I know these people have my back.  I know they won’t let me fail.  I know they will understand if I ever do have to bolt from the room.  And I’m not afraid to do it if I have to.  Because I know how to take care of myself now—without plugging into the power grid.

“The Storm is Up, And All is on the Hazard”

tempestThere’s a kind of frenzy that happens after a death in the family.  There’s a sea-change during the rush of funeral arrangements.  Details drag at the ankles, family and well-wishers swarm, then dart off.  It’s like dropping to the bottom of the Mariana Trench and popping back up without a decompression chamber.  Something in the blood bubbles.

Then there’s the Bank Dash, a treasure hunt for the right piece of paper, guarded by people who speak a foreign language.  Just when a few words start to make sense, the Lawyer pulls out a different map and the hunt gallops off in another direction.  Everyone has a different opinion about how to read the legend, how to get from Here to There.  It’s the Tower of Babel flattened to an Iowa cornfield.

I don’t do well with frenzy, so there have been some outbursts.  Most notably, the sprint out of the lawyer’s office to cry in the street.  But, for the most part, I’ve managed with great aplomb, even if I do say so myself.  I’ve learned a lot since my dad died a couple of years ago.  I understand how stress affects me.  I know what to do to lessen the impact.  I’m a lot stronger than I ever believed.

Also, I’m blessed to have a sister who is In Charge.  Now that the initial chaos has settled, she deals with the insurance companies, the banks, the appraisers and auctioneers.  She’s tossed out that old map and made one of her own.  Thank the Stars.

We have a house to clean.  That’s something I can do.  If I break it down into the tiniest tasks.  Like emptying one drawer in one dresser.  Like bagging up the clothes in one closet.  Tiny tasks.  A beginning and an end.  That stops frenzy cold.  That turns a task into a meditation.  There’s space for deep breathing.  The blood starts to de-bubble.

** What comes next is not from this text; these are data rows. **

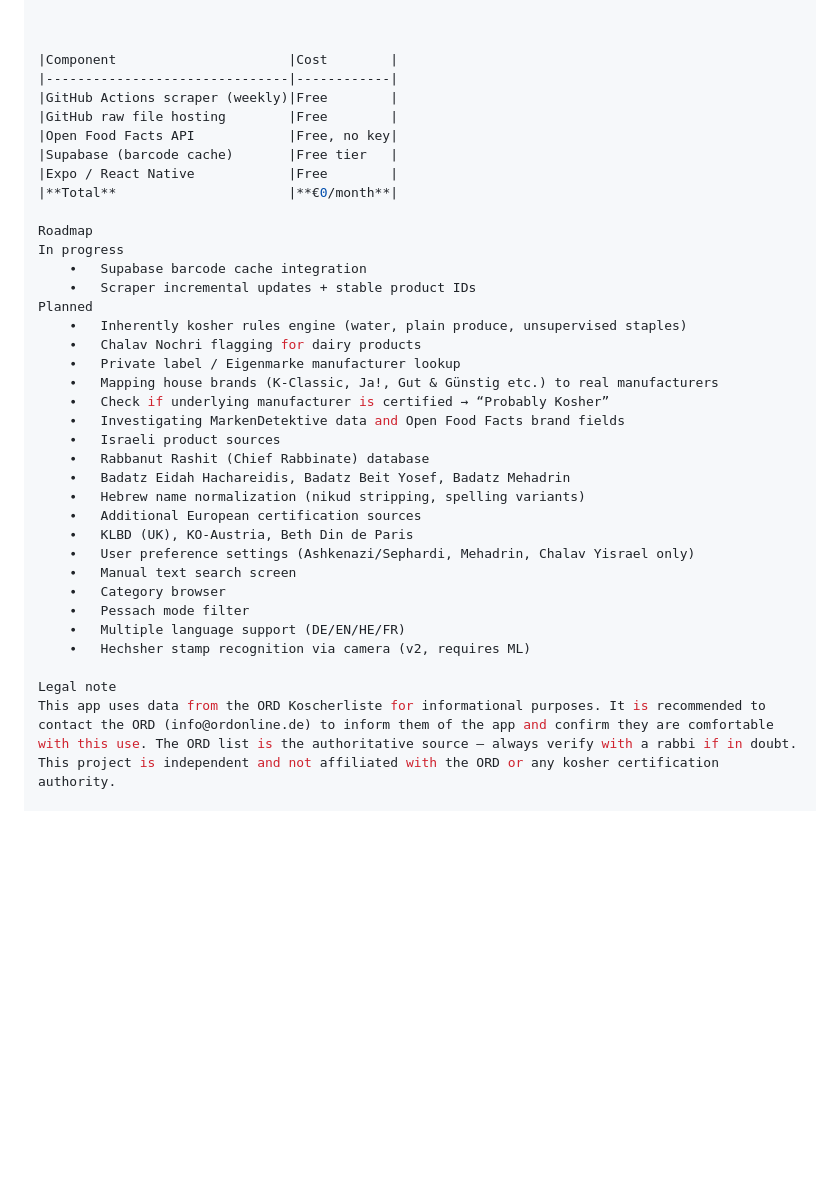
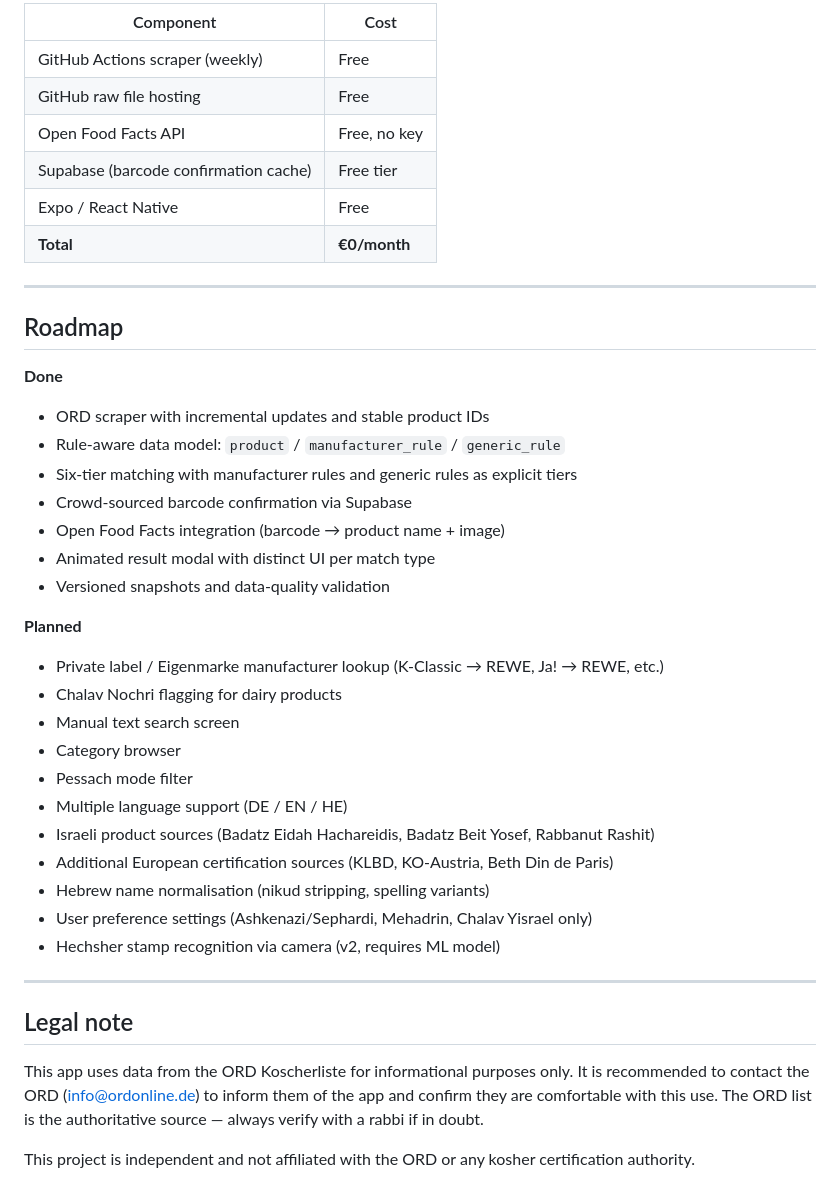
Before and after one commit to sberlad/Kosher-list-ord, a Markdown page: README.md, the part around one of its changes. Drawn GitHub-style; blank space fills up the shorter version.

```diff
--- a/README.md
+++ b/README.md
@@ -140,39 +216,43 @@ Costs
 
+| Component | Cost |
+|-----------|------|
+| GitHub Actions scraper (weekly) | Free |
+| GitHub raw file hosting | Free |
+| Open Food Facts API | Free, no key |
+| Supabase (barcode confirmation cache) | Free tier |
+| Expo / React Native | Free |
+| **Total** | **€0/month** |
 
+---
 
-|Component                      |Cost        |
-|-------------------------------|------------|
-|GitHub Actions scraper (weekly)|Free        |
-|GitHub raw file hosting        |Free        |
-|Open Food Facts API            |Free, no key|
-|Supabase (barcode cache)       |Free tier   |
-|Expo / React Native            |Free        |
-|**Total**                      |**€0/month**|
+## Roadmap
 
-Roadmap
-In progress
-	∙	Supabase barcode cache integration
-	∙	Scraper incremental updates + stable product IDs
-Planned
-	∙	Inherently kosher rules engine (water, plain produce, unsupervised staples)
-	∙	Chalav Nochri flagging for dairy products
-	∙	Private label / Eigenmarke manufacturer lookup
-	∙	Mapping house brands (K-Classic, Ja!, Gut & Günstig etc.) to real manufacturers
-	∙	Check if underlying manufacturer is certified → “Probably Kosher”
-	∙	Investigating MarkenDetektive data and Open Food Facts brand fields
-	∙	Israeli product sources
-	∙	Rabbanut Rashit (Chief Rabbinate) database
-	∙	Badatz Eidah Hachareidis, Badatz Beit Yosef, Badatz Mehadrin
-	∙	Hebrew name normalization (nikud stripping, spelling variants)
-	∙	Additional European certification sources
-	∙	KLBD (UK), KO-Austria, Beth Din de Paris
-	∙	User preference settings (Ashkenazi/Sephardi, Mehadrin, Chalav Yisrael only)
-	∙	Manual text search screen
-	∙	Category browser
-	∙	Pessach mode filter
-	∙	Multiple language support (DE/EN/HE/FR)
-	∙	Hechsher stamp recognition via camera (v2, requires ML)
+**Done**
+- ORD scraper with incremental updates and stable product IDs
+- Rule-aware data model: `product` / `manufacturer_rule` / `generic_rule`
+- Six-tier matching with manufacturer rules and generic rules as explicit tiers
+- Crowd-sourced barcode confirmation via Supabase
+- Open Food Facts integration (barcode → product name + image)
+- Animated result modal with distinct UI per match type
+- Versioned snapshots and data-quality validation
 
-Legal note
-This app uses data from the ORD Koscherliste for informational purposes. It is recommended to contact the ORD (info@ordonline.de) to inform them of the app and confirm they are comfortable with this use. The ORD list is the authoritative source — always verify with a rabbi if in doubt.
+**Planned**
+- Private label / Eigenmarke manufacturer lookup (K-Classic → REWE, Ja! → REWE, etc.)
+- Chalav Nochri flagging for dairy products
+- Manual text search screen
+- Category browser
+- Pessach mode filter
+- Multiple language support (DE / EN / HE)
+- Israeli product sources (Badatz Eidah Hachareidis, Badatz Beit Yosef, Rabbanut Rashit)
+- Additional European certification sources (KLBD, KO-Austria, Beth Din de Paris)
+- Hebrew name normalisation (nikud stripping, spelling variants)
+- User preference settings (Ashkenazi/Sephardi, Mehadrin, Chalav Yisrael only)
+- Hechsher stamp recognition via camera (v2, requires ML model)
+
+---
+
+## Legal note
+
+This app uses data from the ORD Koscherliste for informational purposes only. It is recommended to contact the ORD (info@ordonline.de) to inform them of the app and confirm they are comfortable with this use. The ORD list is the authoritative source — always verify with a rabbi if in doubt.
+
 This project is independent and not affiliated with the ORD or any kosher certification authority.
```
Also changed, not shown: other parts of README.md (+149 -73 lines).
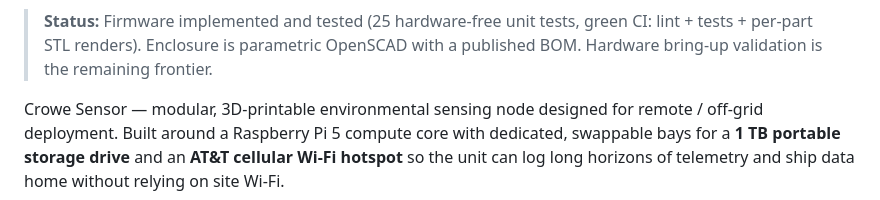
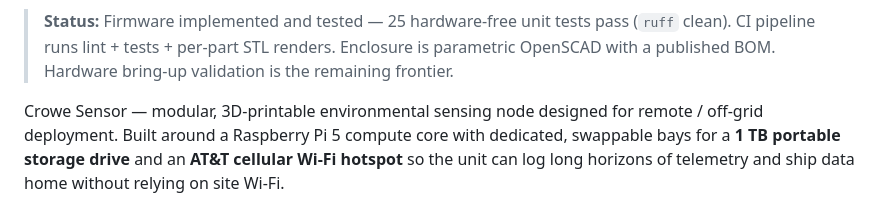
Before and after one commit to MichaelCrowe11/crowe-sense, a Markdown page: README.md, the part around one of its changes. Rendered like a GitHub page.

Commit message:
Remove CI badge and "green CI" claim from README until Actions billing clears
GitHub Actions is currently billing-locked on the account, so CI runs fail
at startup (0 steps) and the badge renders a public "failing". Drop the badge
and reword the status line to claim only what's verified locally (25 tests
pass, ruff clean) rather than asserting CI is green. Re-add the badge once
billing is resolved and CI runs green.

Co-Authored-By: Claude <noreply@anthropic.com>

```diff
--- a/README.md
+++ b/README.md
@@ -4,6 +3,6 @@
 [![License: Apache 2.0](https://img.shields.io/badge/License-Apache_2.0-blue.svg)](LICENSE)
 
-> **Status:** Firmware implemented and tested (25 hardware-free unit tests, green CI: lint + tests + per-part STL renders). Enclosure is parametric OpenSCAD with a published BOM. Hardware bring-up validation is the remaining frontier.
+> **Status:** Firmware implemented and tested — 25 hardware-free unit tests pass (`ruff` clean). CI pipeline runs lint + tests + per-part STL renders. Enclosure is parametric OpenSCAD with a published BOM. Hardware bring-up validation is the remaining frontier.
 
 Crowe Sensor — modular, 3D-printable environmental sensing node designed for
 remote / off-grid deployment. Built around a Raspberry Pi 5 compute core with
```
Also changed, not shown: other parts of README.md (+0 -1 lines).
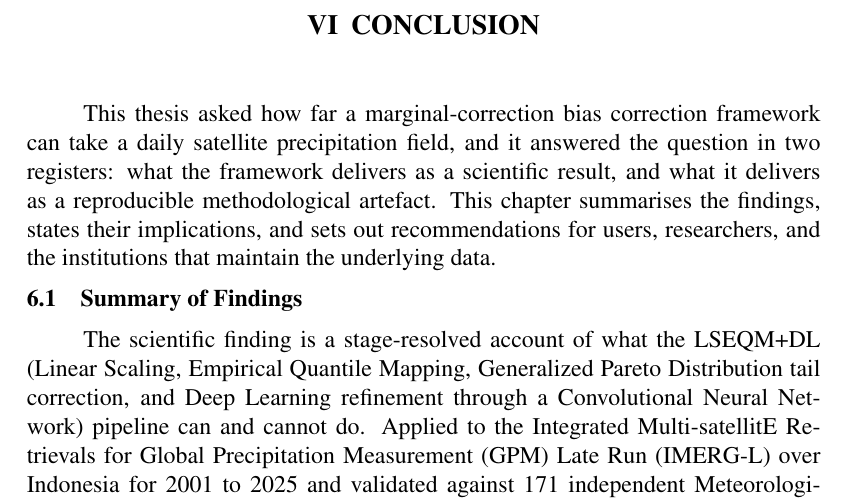
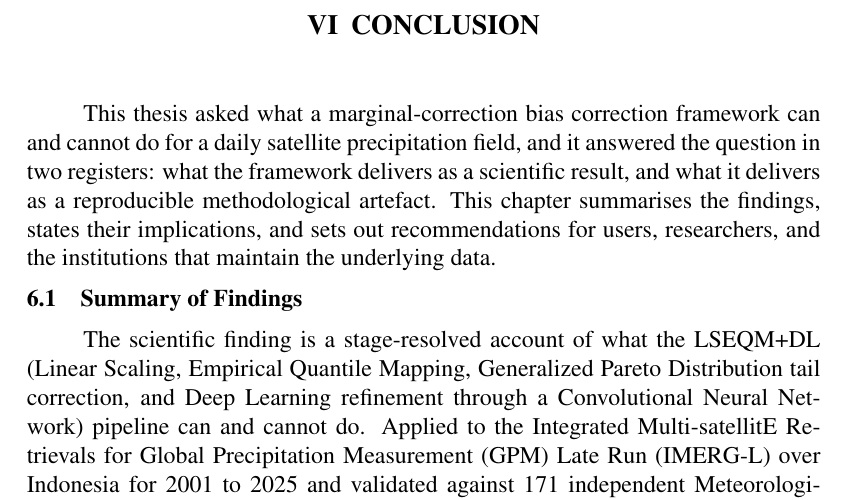
Before and after one commit to bennyistanto/msc-thesis, a LaTeX thesis (main_thesis.tex, which reads chapter_06_conclusion.tex): part of page 95 of 110, cut so that both start at the same text. Compiled offline with pdfLaTeX.

Commit message:
Update chapter_06_conclusion.tex

```diff
--- a/chapter_06_conclusion.tex
+++ b/chapter_06_conclusion.tex
@@ -12,8 +12,8 @@
 
 \chapter{Conclusion}\label{chap:conclusion}
 
-This thesis asked how far a marginal-correction bias correction
-framework can take a daily satellite precipitation field, and it
+This thesis asked what a marginal-correction bias correction
+framework can and cannot do for a daily satellite precipitation field, and it
 answered the question in two registers: what the framework
 delivers as a scientific result, and what it delivers as a
 reproducible methodological artefact. This chapter summarises
```
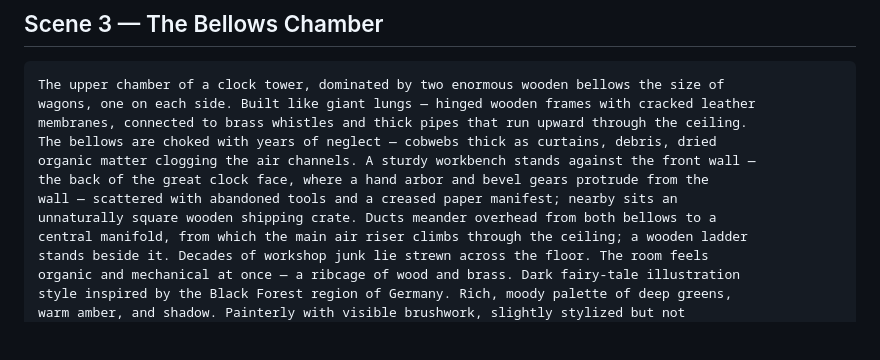
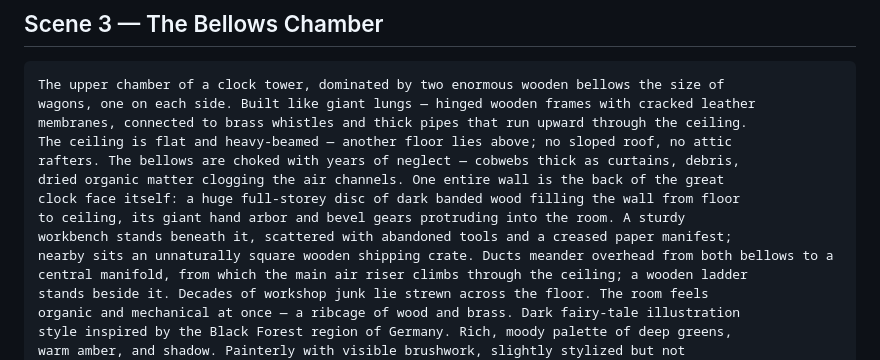
Before and after one commit to m4webb/uhrmacher, a Markdown page: scenes/scene-image-prompts.md, the part around the change. Drawn GitHub-style; blank space fills up the shorter version.

```diff
--- a/scenes/scene-image-prompts.md
+++ b/scenes/scene-image-prompts.md
@@ -68,11 +68,13 @@ creatures visible.
 The upper chamber of a clock tower, dominated by two enormous wooden bellows the size of
 wagons, one on each side. Built like giant lungs — hinged wooden frames with cracked leather
 membranes, connected to brass whistles and thick pipes that run upward through the ceiling.
-The bellows are choked with years of neglect — cobwebs thick as curtains, debris, dried
-organic matter clogging the air channels. A sturdy workbench stands against the front wall —
-the back of the great clock face, where a hand arbor and bevel gears protrude from the
-wall — scattered with abandoned tools and a creased paper manifest; nearby sits an
-unnaturally square wooden shipping crate. Ducts meander overhead from both bellows to a
+The ceiling is flat and heavy-beamed — another floor lies above; no sloped roof, no attic
+rafters. The bellows are choked with years of neglect — cobwebs thick as curtains, debris,
+dried organic matter clogging the air channels. One entire wall is the back of the great
+clock face itself: a huge full-storey disc of dark banded wood filling the wall from floor
+to ceiling, its giant hand arbor and bevel gears protruding into the room. A sturdy
+workbench stands beneath it, scattered with abandoned tools and a creased paper manifest;
+nearby sits an unnaturally square wooden shipping crate. Ducts meander overhead from both bellows to a
 central manifold, from which the main air riser climbs through the ceiling; a wooden ladder
 stands beside it. Decades of workshop junk lie strewn across the floor. The room feels
 organic and mechanical at once — a ribcage of wood and brass. Dark fairy-tale illustration
```
Also changed, not shown: rooms/bellows-chamber.md (+1 -1 lines).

And I need to practice coming back to mindfulness, because the stress isn’t over.  I start my new job as a Peer Support Specialist in a week, and I still don’t know what I’ll be doing.  My clinic is part of the whole restructuring of Iowa’s mental health delivery system.  I’ll be part of the Integrated Health Services Team, and I’ve met those folks—a nurse, case managers and an administrative assistant.  I’ve attended a couple of “professional development” sessions that made no sense to me—except for the HIPAA presentation.  I get HIPAA and how crucial confidentiality and privacy will be in my work.  The rest is gobbledygook.  I figure if I need to know this stuff, someone will tell me eventually.

Because none of the other Peers know what’s going on either.  That makes me feel better.  And the rest of the team is flying by the seat of their pants.  Professionals making it up as they go along.  So, I’ll find out more when I start next Monday.  Or not.

I know I’m at risk.  Stress exacerbates symptoms in anyone with a mental illness.  It can lead to a lapse or full-blown relapse.  Things could get pretty hairy.  But, I’ll do what I know to stay present and keep breathing.  And I’ll dream about my trip to London in September.  Because that won’t be stressful at all.

I’m on an Adventure.

Is This Grief?

Damned TiredUp at 2:30 this morning, awake but toting sludge for brains.  Is this grief?

Yesterday I felt proud that I could stand with my family and greet everyone that came to Mom’s visitation.  Two and a half years ago, when my dad died, I had to sit in a quiet room apart from the others.  Like a bipolar queen, I held audience for my closest friends and family so that I wouldn’t explode from the over-stimulation.  I felt then like I do this morning—dumb with exhaustion.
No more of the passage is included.